Ideal Weight Calculator

The Ideal Weight Calculator is a tool designed to estimate a person’s ideal body weight using various established formulas, including those developed by Robinson (1983), Miller (1983), Devine (1974), and Hamwi (1964), as well as considering the Healthy BMI Range. Users input their age, sex, and height, and the calculator provides estimates in both kilograms and pounds. These calculations offer different perspectives on what an ideal weight might be, reflecting variations in body composition and health recommendations. The output aims to guide individuals in understanding weight targets that could be considered healthy based on their specific parameters. 

Ideal Weight Calculator

Guide to Using the Ideal Weight Calculator

The Ideal Weight Calculator is designed to provide individuals with an estimate of their ideal body weight based on several recognized formulas. This guide will take you through how the calculator works, the significance of each formula, and how to interpret the results.

How It Works

Upon accessing the calculator, users are prompted to enter three key pieces of information: age, sex, and height. These inputs are essential for the following reasons:

  • Age: While the calculator does not adjust the outcome based on age directly, it’s important for users to acknowledge that ideal body weight can vary with age.
  • Sex: Biological sex is factored into the formulas, as men and women typically have different body compositions.
  • Height: All the formulas use height as a primary variable to calculate ideal weight, making it the most significant input.

Understanding the Formulas

  1. Robinson Formula (1983): Offers estimates that have been updated since the original 1964 Hamwi formula, providing a slightly more modern standard.

  2. Miller Formula (1983): Similar to the Robinson formula, it provides updated weights and is considered a bit more lenient than the Hamwi and Devine formulas.

  3. Devine Formula (1974): Was originally developed to calculate drug dosages. It uses a base weight and adds a specified amount per inch over a certain height.

  4. Hamwi Formula (1964): The oldest formula used for determining ideal body weight, originally developed to help with medication dosages.

  5. Healthy BMI Range: This calculation does not provide a specific weight but rather a range where the body mass index (BMI) is considered healthy (18.5 to 24.9).

Interpreting the Results

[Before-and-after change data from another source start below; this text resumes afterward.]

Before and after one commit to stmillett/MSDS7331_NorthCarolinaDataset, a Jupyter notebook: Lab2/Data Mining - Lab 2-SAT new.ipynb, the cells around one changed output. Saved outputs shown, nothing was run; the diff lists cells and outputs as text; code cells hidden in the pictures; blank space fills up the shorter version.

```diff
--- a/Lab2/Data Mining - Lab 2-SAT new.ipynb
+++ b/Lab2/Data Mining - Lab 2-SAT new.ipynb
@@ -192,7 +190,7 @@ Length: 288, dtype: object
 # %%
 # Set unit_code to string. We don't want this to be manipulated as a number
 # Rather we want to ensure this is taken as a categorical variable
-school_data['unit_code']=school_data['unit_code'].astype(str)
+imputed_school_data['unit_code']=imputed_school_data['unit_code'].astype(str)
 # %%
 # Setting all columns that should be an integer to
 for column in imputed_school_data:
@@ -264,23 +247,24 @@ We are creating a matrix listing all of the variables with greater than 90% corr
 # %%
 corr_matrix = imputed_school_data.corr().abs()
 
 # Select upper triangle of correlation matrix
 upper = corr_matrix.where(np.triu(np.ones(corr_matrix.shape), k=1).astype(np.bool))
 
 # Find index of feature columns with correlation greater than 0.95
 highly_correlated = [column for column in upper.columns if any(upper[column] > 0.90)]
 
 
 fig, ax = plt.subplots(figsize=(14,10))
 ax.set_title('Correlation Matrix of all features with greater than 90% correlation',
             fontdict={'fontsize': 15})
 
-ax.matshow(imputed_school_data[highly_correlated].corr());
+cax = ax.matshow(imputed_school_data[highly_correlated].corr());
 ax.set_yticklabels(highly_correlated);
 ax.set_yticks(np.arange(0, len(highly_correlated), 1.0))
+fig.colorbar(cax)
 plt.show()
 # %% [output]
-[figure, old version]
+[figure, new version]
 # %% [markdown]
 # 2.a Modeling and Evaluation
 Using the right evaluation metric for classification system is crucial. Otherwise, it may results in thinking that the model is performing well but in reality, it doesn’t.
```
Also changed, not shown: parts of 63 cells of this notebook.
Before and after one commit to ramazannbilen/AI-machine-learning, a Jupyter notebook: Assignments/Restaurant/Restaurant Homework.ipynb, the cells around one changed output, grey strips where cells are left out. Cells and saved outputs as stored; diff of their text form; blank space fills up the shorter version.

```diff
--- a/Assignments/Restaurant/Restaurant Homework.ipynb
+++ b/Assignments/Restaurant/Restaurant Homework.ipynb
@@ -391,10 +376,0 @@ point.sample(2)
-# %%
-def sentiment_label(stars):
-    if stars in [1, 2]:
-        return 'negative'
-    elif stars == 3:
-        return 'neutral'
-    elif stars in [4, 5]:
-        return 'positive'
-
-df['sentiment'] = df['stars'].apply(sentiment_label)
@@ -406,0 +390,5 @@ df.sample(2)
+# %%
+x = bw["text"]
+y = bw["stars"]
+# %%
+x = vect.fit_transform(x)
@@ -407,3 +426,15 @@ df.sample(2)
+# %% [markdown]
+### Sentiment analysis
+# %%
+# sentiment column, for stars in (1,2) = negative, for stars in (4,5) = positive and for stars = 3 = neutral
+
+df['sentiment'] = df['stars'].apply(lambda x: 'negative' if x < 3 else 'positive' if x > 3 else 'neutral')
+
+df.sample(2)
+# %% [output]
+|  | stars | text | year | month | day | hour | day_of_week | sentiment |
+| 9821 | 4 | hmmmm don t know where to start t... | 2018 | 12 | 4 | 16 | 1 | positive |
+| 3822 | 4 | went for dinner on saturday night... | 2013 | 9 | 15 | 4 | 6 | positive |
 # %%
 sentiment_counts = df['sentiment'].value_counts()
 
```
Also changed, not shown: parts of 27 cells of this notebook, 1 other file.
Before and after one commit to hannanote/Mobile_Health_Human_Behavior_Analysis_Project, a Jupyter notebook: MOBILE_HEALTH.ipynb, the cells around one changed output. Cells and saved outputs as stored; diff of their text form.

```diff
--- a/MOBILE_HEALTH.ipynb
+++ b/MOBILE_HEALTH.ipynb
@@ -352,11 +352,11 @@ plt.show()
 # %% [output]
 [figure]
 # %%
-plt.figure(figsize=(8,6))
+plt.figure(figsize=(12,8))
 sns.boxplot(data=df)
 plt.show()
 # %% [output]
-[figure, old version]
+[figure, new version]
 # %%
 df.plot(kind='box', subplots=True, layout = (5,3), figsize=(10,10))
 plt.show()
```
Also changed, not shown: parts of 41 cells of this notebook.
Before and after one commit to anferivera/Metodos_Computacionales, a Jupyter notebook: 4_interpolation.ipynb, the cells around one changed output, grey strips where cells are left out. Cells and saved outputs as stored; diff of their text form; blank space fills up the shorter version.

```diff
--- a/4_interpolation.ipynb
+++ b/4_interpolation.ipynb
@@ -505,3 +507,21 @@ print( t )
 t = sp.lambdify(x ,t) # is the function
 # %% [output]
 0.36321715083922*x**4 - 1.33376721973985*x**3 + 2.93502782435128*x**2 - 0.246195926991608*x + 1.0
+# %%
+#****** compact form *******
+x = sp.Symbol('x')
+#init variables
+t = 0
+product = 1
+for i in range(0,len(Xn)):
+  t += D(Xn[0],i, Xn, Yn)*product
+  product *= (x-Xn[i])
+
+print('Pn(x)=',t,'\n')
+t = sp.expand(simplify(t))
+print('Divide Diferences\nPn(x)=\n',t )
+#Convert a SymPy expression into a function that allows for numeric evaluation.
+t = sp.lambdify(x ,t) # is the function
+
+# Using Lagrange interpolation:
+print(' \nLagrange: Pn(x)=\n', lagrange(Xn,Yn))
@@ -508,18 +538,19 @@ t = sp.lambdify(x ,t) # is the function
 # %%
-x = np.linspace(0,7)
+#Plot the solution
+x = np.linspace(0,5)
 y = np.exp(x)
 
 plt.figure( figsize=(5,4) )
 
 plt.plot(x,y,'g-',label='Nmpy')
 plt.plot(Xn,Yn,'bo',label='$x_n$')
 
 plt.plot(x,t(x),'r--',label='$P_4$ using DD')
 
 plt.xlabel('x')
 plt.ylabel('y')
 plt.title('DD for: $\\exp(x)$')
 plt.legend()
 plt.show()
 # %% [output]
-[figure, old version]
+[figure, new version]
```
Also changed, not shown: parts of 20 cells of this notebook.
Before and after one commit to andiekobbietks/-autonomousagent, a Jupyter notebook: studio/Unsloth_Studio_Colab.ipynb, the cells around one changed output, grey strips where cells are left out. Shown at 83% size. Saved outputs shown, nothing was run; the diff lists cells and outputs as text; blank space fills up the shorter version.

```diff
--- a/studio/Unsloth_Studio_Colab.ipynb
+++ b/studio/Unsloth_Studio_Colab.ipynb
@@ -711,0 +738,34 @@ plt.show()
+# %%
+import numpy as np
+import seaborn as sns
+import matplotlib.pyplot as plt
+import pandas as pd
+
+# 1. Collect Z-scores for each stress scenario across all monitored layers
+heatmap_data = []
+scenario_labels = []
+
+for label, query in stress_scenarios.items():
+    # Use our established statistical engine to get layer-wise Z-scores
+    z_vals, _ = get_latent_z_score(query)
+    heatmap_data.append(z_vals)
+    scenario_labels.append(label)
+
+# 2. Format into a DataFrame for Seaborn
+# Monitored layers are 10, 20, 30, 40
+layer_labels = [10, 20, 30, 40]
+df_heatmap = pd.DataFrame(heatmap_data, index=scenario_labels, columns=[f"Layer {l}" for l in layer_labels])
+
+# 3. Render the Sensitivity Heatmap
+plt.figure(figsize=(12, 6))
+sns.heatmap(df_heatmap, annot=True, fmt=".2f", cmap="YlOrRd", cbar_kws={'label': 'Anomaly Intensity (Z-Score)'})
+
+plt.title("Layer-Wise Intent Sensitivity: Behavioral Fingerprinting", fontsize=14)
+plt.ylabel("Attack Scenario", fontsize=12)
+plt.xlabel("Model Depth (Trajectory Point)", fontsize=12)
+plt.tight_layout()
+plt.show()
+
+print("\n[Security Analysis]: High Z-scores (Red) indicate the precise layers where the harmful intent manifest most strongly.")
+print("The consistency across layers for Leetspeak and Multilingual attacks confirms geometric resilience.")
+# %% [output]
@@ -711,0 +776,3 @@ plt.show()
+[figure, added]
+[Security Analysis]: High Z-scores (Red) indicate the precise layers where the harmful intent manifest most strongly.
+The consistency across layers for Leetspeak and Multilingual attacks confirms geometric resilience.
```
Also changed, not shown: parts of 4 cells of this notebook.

After submitting your information, the calculator will display your ideal weight according to each formula, both in kilograms and pounds. You will see that different formulas may give slightly different results, reflecting the diversity in body types and the formulas’ intended applications. The Healthy BMI Range provides a broader perspective, suggesting a weight range that is considered healthy based on height.

Using the Information

The results can serve as a guide for understanding where your current weight falls in relation to various standards of ideal weight. Whether you’re looking to lose, gain, or maintain weight, these calculations can provide a starting point for setting realistic and healthy goals.


This Ideal Weight Calculator is intended for informational purposes only and is not designed to replace professional medical advice, diagnosis, or treatment. Always consult your doctor or a qualified healthcare provider with any questions you may have regarding your weight, health, or nutritional program. The use of this calculator should not substitute for medical advice, and the outcomes are general estimates that may not accurately reflect the ideal weight for your specific health condition or body type.

BMI Research

In the study “Reliability of Calculating Body Mass Index Centile” by V J Poustie, R L Smyth, and T J Cole, published in the European Journal of Clinical Nutrition (Volume 59, Pages 717-719, 2005), the authors explore the accuracy of two methods used for determining body mass index (BMI) centiles in children, a critical measure for assessing body fatness. The research involved 42 dietitians who calculated the BMI centiles of six children using either the Cole Calculator, a slide rule designed for this purpose, or a more traditional approach of manual calculation followed by plotting on a BMI centile chart. The findings revealed that the centile chart method yielded more reliable results compared to the Cole Calculator. The authors suggest that the greater reliability of the centile chart method may stem from its familiarity among dietitians. This study underscores the importance of selecting an appropriate method for calculating BMI centiles to ensure accurate assessment of body fatness in children. For more detailed insights into the study and its outcomes, the full article is accessible here.